What the task requires: After finding the line with "form; blank space fills up the shorter version." in the entries below, retype exactly each line from there through the line with "Also changed, not shown: parts of 7", including that final line.

Input records:
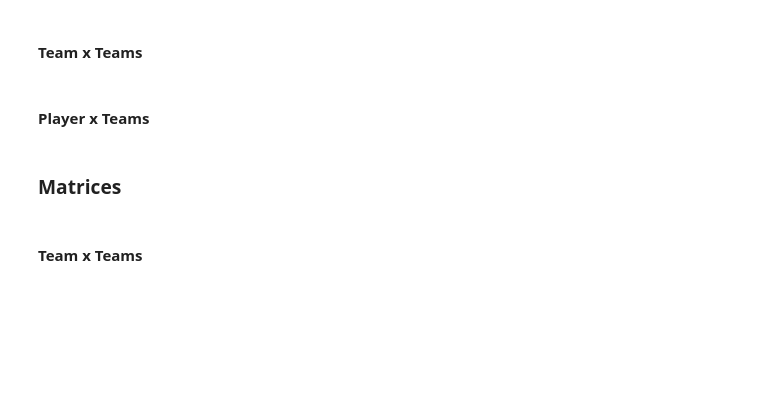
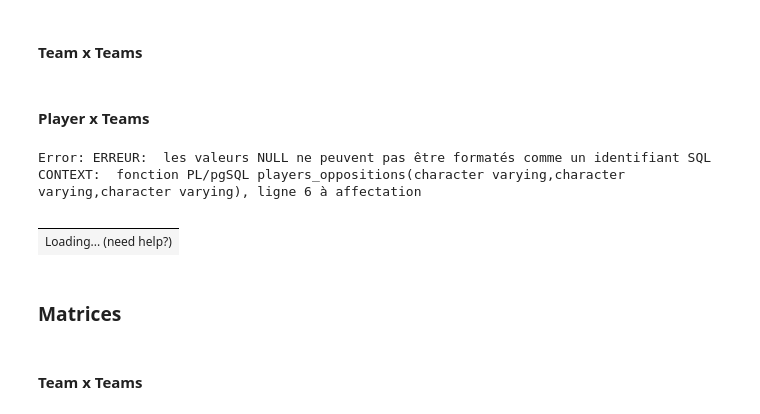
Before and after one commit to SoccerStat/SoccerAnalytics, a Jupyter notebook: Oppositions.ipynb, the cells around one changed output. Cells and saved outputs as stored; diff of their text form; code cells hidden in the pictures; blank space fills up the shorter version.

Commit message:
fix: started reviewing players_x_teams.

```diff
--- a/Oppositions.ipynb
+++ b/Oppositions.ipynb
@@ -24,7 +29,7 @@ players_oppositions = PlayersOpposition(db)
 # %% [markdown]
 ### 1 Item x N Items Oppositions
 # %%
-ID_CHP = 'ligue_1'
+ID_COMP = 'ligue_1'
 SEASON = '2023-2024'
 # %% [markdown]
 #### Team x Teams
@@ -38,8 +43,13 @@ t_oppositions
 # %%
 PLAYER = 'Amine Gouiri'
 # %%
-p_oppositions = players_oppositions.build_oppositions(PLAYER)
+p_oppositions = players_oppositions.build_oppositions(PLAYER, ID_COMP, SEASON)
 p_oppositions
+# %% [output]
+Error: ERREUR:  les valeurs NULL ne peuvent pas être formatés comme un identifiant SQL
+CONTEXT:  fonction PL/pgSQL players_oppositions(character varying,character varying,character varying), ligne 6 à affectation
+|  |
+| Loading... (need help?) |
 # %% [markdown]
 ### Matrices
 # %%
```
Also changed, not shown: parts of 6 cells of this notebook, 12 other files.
==
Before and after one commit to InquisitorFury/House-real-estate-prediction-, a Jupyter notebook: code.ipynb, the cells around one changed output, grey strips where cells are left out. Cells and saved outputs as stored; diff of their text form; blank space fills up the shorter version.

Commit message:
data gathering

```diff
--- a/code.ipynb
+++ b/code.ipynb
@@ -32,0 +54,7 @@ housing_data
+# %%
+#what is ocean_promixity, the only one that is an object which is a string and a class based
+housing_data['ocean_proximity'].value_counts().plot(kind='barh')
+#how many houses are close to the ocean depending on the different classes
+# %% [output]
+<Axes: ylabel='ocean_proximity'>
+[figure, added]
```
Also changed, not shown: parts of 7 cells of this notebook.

Task response:
Before and after one commit to InquisitorFury/House-real-estate-prediction-, a Jupyter notebook: code.ipynb, the cells around one changed output, grey strips where cells are left out. Cells and saved outputs as stored; diff of their text form; blank space fills up the shorter version.

Commit message:
data gathering

```diff
--- a/code.ipynb
+++ b/code.ipynb
@@ -32,0 +54,7 @@ housing_data
+# %%
+#what is ocean_promixity, the only one that is an object which is a string and a class based
+housing_data['ocean_proximity'].value_counts().plot(kind='barh')
+#how many houses are close to the ocean depending on the different classes
+# %% [output]
+<Axes: ylabel='ocean_proximity'>
+[figure, added]
```
Also changed, not shown: parts of 7 cells of this notebook.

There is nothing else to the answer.